* [Task goal]:
Your answer must be an exact copy of all the entries.

* [Data shown]:
--- START ---
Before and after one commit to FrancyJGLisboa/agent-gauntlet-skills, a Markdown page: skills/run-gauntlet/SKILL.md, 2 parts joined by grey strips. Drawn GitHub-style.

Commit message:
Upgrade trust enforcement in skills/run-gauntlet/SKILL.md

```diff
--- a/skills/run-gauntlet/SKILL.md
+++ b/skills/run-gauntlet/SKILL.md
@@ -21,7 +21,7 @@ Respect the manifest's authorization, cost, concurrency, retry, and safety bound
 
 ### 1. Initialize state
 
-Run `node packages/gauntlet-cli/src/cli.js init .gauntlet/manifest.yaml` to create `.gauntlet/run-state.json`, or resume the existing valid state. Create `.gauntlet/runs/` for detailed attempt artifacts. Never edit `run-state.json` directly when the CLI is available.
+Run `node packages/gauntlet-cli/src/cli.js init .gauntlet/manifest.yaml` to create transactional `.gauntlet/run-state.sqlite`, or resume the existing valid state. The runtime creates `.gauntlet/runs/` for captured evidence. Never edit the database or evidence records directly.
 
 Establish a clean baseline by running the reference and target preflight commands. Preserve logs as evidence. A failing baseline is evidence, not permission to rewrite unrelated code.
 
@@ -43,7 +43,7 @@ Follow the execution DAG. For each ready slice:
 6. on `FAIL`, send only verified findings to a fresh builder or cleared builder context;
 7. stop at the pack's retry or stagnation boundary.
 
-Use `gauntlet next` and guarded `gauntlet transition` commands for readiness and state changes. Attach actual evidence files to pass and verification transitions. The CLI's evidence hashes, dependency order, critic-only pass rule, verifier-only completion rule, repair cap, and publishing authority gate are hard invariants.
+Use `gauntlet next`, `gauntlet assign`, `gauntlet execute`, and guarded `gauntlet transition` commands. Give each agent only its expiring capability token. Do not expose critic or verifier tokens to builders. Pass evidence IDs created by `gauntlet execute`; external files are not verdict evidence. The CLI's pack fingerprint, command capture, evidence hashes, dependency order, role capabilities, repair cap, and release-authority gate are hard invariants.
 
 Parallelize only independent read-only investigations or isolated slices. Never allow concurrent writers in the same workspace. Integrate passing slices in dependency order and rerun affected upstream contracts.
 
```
--- END ---
* [Finished exercise]:
Before and after one commit to FrancyJGLisboa/agent-gauntlet-skills, a Markdown page: skills/run-gauntlet/SKILL.md, 2 parts joined by grey strips. Drawn GitHub-style.

Commit message:
Upgrade trust enforcement in skills/run-gauntlet/SKILL.md

```diff
--- a/skills/run-gauntlet/SKILL.md
+++ b/skills/run-gauntlet/SKILL.md
@@ -21,7 +21,7 @@ Respect the manifest's authorization, cost, concurrency, retry, and safety bound
 
 ### 1. Initialize state
 
-Run `node packages/gauntlet-cli/src/cli.js init .gauntlet/manifest.yaml` to create `.gauntlet/run-state.json`, or resume the existing valid state. Create `.gauntlet/runs/` for detailed attempt artifacts. Never edit `run-state.json` directly when the CLI is available.
+Run `node packages/gauntlet-cli/src/cli.js init .gauntlet/manifest.yaml` to create transactional `.gauntlet/run-state.sqlite`, or resume the existing valid state. The runtime creates `.gauntlet/runs/` for captured evidence. Never edit the database or evidence records directly.
 
 Establish a clean baseline by running the reference and target preflight commands. Preserve logs as evidence. A failing baseline is evidence, not permission to rewrite unrelated code.
 
@@ -43,7 +43,7 @@ Follow the execution DAG. For each ready slice:
 6. on `FAIL`, send only verified findings to a fresh builder or cleared builder context;
 7. stop at the pack's retry or stagnation boundary.
 
-Use `gauntlet next` and guarded `gauntlet transition` commands for readiness and state changes. Attach actual evidence files to pass and verification transitions. The CLI's evidence hashes, dependency order, critic-only pass rule, verifier-only completion rule, repair cap, and publishing authority gate are hard invariants.
+Use `gauntlet next`, `gauntlet assign`, `gauntlet execute`, and guarded `gauntlet transition` commands. Give each agent only its expiring capability token. Do not expose critic or verifier tokens to builders. Pass evidence IDs created by `gauntlet execute`; external files are not verdict evidence. The CLI's pack fingerprint, command capture, evidence hashes, dependency order, role capabilities, repair cap, and release-authority gate are hard invariants.
 
 Parallelize only independent read-only investigations or isolated slices. Never allow concurrent writers in the same workspace. Integrate passing slices in dependency order and rerun affected upstream contracts.
 
```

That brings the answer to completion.